The Air Force is looking to rebalance and reinvest in several mission areas over the next two decades, which will require making some tough calls on whether to extend certain assets, modernize others, or come up with new concepts entirely, said two of the Air Staff’s senior leaders during a McAleese Associates/Credit Suisse conference in Washington, D.C., March 17. One critical area that needs attention is medium-altitude intelligence, surveillance, and reconnaissance, said Lt. Gen. Tod Wolters, the Air Staff’s director of operations. USAF’s MQ-1 and MQ-9 fleets have built up to 65 combat air patrols worth of coverage today, but has done so “on the backs of 55 CAPs worth of personnel” since around 2007, Wolters said. Many of these airmen are facing service commitment decisions and are under severe stress, he added. Lt. Gen. James Holmes, the Air Staff’s director of strategic plans, said ISR was “on the path to drawing down,” but now USAF must adjust to renewed demand from Iraq and Syria. Instructors were pulled from MQ-9 training units to meet needs, but now demand is growing again, and the Air Staff is working with the Joint Staff to try and recapitalize the training pipeline before the system breaks down.

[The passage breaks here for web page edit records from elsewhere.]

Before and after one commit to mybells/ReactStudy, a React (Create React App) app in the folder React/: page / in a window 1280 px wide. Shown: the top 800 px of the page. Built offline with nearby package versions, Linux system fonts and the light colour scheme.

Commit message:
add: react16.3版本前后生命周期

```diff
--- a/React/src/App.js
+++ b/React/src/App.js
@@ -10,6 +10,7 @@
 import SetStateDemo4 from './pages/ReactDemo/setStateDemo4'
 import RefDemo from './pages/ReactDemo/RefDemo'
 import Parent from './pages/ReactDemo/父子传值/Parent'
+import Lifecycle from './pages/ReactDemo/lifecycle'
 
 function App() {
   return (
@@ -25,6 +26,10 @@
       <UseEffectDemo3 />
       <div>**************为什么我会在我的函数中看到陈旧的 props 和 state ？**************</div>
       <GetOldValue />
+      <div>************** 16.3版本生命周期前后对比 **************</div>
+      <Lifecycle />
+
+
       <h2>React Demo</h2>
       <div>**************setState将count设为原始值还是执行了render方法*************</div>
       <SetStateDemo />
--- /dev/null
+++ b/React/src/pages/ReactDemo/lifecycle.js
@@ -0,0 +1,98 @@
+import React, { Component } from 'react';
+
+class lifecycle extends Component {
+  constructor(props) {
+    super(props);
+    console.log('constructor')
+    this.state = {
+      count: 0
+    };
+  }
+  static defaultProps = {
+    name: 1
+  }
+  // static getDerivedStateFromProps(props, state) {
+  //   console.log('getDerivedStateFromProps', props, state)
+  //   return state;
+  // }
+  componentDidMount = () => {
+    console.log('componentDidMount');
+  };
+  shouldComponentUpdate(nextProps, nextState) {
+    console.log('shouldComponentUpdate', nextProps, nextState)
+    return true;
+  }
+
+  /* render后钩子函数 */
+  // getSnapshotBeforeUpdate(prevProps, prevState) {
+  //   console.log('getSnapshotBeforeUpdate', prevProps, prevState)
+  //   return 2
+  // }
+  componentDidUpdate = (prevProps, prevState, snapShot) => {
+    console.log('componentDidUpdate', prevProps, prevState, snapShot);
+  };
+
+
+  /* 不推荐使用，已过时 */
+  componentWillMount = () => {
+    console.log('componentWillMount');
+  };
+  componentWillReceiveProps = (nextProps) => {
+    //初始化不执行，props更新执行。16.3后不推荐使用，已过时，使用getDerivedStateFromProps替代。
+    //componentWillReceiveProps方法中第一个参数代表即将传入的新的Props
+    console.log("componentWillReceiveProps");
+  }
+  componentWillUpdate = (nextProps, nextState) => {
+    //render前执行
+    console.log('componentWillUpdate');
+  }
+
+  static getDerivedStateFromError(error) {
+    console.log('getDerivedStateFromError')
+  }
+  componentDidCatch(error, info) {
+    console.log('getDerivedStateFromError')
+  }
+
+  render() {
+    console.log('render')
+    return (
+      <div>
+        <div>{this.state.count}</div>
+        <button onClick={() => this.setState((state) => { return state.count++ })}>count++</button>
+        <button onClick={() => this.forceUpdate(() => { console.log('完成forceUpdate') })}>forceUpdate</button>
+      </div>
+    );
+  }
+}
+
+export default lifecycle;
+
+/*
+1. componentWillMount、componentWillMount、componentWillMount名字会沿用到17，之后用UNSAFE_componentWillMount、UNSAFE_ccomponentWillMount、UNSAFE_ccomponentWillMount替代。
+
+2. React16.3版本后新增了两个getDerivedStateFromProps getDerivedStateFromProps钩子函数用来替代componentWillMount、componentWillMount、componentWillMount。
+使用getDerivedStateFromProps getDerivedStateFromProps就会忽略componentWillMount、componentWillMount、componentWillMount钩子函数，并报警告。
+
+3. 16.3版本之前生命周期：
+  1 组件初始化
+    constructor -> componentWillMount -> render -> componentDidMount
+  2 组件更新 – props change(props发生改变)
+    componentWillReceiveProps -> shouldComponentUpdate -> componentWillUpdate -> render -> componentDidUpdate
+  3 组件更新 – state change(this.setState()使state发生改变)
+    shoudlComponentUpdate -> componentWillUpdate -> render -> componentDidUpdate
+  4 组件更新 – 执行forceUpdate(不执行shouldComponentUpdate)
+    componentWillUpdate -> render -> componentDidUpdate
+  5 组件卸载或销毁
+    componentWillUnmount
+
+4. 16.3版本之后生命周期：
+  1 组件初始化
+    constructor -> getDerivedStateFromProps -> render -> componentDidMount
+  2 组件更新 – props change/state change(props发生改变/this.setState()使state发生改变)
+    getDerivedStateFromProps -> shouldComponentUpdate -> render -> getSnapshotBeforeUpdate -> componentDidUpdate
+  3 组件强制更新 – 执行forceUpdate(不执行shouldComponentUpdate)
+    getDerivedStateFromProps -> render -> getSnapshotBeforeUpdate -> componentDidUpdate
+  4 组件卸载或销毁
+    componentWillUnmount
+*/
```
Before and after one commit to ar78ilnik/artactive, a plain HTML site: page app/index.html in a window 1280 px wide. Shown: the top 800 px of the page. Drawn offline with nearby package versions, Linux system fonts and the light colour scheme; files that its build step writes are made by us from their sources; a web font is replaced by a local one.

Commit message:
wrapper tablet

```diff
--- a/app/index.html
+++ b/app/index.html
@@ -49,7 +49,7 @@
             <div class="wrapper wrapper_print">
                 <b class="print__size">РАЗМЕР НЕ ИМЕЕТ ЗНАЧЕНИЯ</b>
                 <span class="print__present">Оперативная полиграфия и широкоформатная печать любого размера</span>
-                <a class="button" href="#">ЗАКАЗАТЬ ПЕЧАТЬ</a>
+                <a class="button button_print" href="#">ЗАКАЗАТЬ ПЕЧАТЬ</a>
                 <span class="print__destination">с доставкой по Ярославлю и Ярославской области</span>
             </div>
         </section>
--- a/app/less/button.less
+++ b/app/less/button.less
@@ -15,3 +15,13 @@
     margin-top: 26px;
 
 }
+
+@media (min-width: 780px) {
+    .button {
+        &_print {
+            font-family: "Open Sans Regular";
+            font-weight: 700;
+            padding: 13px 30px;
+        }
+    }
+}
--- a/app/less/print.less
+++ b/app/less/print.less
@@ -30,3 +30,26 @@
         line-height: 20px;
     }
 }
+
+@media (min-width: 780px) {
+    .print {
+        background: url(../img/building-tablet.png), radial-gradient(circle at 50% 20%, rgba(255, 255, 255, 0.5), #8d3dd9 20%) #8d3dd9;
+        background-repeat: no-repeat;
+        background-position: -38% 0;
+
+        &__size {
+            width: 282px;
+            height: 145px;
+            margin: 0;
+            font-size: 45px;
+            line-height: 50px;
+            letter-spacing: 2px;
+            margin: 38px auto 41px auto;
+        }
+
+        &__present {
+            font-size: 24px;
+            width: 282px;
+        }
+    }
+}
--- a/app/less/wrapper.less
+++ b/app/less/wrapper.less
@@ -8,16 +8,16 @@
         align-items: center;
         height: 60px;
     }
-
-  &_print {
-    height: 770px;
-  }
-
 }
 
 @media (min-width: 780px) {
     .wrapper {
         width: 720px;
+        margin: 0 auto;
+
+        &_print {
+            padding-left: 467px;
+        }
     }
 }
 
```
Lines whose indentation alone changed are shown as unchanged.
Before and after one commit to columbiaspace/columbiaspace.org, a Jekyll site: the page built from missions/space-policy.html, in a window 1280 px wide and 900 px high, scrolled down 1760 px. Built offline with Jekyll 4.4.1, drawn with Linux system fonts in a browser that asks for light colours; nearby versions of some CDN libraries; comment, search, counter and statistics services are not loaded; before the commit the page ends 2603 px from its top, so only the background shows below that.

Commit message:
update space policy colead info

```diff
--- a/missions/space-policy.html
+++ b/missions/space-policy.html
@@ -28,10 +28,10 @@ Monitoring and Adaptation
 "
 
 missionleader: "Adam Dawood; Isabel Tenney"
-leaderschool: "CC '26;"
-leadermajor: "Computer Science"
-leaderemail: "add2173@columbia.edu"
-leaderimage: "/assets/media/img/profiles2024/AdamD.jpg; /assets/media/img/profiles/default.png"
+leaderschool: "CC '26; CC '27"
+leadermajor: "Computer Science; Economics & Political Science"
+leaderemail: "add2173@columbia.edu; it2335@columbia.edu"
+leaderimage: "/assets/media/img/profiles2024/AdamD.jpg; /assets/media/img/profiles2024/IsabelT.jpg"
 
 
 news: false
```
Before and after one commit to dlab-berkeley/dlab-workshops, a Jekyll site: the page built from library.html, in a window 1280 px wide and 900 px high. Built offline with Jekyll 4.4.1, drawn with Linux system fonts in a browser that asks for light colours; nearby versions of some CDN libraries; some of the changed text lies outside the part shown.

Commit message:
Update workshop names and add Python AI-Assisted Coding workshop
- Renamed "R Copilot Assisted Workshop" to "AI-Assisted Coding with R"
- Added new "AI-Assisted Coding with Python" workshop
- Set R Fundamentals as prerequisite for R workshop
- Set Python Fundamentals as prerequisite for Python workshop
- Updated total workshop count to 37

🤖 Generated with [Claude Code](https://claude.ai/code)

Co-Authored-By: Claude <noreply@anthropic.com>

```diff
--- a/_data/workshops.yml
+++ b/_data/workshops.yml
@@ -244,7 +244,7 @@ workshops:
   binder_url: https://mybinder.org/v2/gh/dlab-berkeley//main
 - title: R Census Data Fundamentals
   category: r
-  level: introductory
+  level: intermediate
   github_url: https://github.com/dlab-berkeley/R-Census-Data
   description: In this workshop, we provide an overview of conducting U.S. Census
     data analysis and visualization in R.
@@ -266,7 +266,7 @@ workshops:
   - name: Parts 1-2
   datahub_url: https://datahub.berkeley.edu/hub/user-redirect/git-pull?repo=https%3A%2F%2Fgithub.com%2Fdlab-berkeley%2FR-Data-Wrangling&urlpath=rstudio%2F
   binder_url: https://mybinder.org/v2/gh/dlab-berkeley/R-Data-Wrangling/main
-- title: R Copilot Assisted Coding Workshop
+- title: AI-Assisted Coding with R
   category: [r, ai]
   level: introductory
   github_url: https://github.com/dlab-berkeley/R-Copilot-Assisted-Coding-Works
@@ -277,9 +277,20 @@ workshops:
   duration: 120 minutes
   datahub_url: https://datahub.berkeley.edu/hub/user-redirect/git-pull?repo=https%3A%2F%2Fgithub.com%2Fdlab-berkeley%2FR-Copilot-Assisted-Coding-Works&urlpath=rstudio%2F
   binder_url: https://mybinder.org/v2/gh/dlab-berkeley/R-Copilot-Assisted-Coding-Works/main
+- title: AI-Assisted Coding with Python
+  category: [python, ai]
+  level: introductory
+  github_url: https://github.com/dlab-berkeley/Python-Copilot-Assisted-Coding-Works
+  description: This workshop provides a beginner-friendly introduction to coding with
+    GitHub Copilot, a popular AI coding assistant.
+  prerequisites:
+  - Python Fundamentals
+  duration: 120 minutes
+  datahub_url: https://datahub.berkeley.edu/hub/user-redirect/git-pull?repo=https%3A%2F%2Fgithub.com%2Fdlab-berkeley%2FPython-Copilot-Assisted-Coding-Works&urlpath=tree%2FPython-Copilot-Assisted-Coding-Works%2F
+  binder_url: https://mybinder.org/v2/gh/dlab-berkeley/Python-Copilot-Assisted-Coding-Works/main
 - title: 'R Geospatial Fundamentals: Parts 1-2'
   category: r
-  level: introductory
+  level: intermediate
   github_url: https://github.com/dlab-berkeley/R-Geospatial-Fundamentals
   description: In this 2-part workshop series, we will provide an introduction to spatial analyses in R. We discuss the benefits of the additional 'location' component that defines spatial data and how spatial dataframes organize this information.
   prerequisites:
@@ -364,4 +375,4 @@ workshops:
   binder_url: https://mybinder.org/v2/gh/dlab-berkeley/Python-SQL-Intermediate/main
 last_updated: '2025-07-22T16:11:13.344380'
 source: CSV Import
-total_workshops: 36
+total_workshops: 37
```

If long-range ISR retention can’t be solved, that “translates to risk” to the entire ISR enterprise, Wolters noted. “That’s an illustration of capacity affecting capability,” he noted.
Sept. 27, 2022
As the Air Force moves forward with its efforts to operationalize the concept of agile combat employment, leaders need to embrace an iterative approach that builds on itself, recognizing that ACE may never be fully complete, said Chief of Staff Gen. Charles Q. Brown Jr.